  Pittyvaich

Pittyvaich, 28 Year Old, 2018 Release

From a closed distillery, the oldest 1989 Pittyvaich yet in
this series, with only 4,680 bottles available worldwide.
Complex and compelling; light and straightforward, yet also
full-flavoured and forceful.

It takes time to appreciate the full impact of this appetisingly
pithy, charred, occasionally sweet Pittyvaich, which is at one and
the same time straightforward, yet also full-flavoured and forceful,
with a long finish and a late, drying, bracing quality.

Contains Sulphites.

About Pittyvaich

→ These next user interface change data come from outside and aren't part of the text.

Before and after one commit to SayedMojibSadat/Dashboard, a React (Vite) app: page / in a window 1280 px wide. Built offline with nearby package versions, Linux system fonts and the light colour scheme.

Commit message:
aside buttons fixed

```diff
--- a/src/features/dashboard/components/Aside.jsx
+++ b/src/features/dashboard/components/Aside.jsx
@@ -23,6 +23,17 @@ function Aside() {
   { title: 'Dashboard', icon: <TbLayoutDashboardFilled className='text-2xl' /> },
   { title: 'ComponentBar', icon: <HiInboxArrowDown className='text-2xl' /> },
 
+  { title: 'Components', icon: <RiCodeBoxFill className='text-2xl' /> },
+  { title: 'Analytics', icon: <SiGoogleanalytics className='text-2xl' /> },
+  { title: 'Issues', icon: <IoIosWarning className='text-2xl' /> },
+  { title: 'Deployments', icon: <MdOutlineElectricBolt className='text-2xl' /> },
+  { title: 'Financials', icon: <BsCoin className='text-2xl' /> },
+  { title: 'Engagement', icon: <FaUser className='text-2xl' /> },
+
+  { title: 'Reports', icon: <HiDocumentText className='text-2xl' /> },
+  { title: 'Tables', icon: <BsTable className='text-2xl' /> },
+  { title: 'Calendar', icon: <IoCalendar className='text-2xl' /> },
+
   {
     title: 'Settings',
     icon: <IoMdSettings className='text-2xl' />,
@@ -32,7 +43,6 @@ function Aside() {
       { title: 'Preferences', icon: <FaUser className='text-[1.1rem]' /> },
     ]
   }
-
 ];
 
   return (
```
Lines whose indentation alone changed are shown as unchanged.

Opened in 1975, Pittyvaich was one of the shortest-lived distilleries
ever built on Speyside; the innocent victim of industry
restructuring, it closed in 1993 through no fault of its whisky and
has long since been demolished. Unsurprisingly, its pleasing single
malt has never been widely available, though it has been proven to
age well; none younger than 25 years of age remains. Most closed
distilleries have produced for decades, even centuries before their
closure, but Pittyvaich lived for a mere eighteen years. The name is
Gaelic and may refer to an early dwelling on the site, a ‘farmstead
at the birch wood’. The distillery was, however, an impressive and
ultramodern state of the art building, built around stills that were
an exact replica of those at Dufftown, then its sister distillery.
Pittyvaich, it was said, was designed around its plant and not, as is
often the case with older distilleries, vice versa.

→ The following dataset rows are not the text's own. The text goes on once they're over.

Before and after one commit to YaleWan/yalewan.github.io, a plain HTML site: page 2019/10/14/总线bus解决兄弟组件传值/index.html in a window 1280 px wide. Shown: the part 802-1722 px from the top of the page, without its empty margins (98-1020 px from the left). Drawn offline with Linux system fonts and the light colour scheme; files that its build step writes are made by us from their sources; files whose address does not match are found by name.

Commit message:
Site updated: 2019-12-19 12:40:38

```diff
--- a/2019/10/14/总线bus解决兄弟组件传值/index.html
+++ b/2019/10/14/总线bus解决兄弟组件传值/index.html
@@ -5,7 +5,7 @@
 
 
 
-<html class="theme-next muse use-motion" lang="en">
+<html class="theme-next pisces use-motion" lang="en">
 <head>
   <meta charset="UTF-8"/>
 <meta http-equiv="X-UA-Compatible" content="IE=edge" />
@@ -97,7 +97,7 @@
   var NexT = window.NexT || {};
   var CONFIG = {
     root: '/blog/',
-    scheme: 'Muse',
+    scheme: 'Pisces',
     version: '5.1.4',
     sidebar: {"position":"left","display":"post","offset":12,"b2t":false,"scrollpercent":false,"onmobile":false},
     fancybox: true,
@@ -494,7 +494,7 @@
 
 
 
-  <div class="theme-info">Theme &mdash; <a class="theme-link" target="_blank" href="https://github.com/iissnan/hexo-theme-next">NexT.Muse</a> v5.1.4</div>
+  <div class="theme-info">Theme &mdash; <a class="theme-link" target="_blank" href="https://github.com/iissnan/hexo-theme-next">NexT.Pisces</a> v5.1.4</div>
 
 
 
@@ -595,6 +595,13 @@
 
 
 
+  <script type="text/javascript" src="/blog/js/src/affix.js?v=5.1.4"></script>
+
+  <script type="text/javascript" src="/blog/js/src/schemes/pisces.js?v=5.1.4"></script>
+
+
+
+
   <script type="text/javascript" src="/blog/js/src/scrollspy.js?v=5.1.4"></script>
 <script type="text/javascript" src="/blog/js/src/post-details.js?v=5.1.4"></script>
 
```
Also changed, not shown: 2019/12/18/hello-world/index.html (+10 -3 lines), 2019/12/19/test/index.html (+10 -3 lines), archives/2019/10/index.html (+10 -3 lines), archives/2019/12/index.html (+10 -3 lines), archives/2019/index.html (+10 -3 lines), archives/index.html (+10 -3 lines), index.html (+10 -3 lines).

Appellation: Speyside

Speyside is located within the Scottish Highlands, and is named as its own region due to the large number of Scotch whisky distilleries operating in a small area (i.e. 84 working distilleries including some of the world’s most famous) who produce whisky in their own distinctive style. Slightly sweeter and often richer in style, Speyside is the perfect region for beginners and connoisseurs alike.

There is no doubt about it, Speyside is a very special region indeed. Over half of Scotland’s single malt whisky distilleries can be found within this one geographical area, a fertile valley of the River Spey. A traditional Speyside single malt whisky would not be dissimilar to the Highland whisky, with a robust character and hints of the well-known peated flavour. However in recent times, a much broader spectrum has evolved from light and grassy whiskies to rich and sherried expressions. Usually lacking the peaty punch of the Islay and Highland Drams, these whiskies are difficult to pigeonhole. There are no definitive rules as to the characteristics of Speyside whisky, especially as age often brings increased body and most are matured in either ex-bourbon or ex-sherry casks which adds depth and complexity.

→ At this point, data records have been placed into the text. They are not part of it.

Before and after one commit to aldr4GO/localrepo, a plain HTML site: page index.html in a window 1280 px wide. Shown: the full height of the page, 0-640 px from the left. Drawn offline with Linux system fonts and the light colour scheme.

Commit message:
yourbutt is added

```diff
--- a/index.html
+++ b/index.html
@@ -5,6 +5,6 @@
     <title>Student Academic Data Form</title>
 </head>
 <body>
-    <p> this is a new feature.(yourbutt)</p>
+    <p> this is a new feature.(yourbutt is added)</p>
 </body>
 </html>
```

We certainly believe that there's a dram for everyone in Speyside!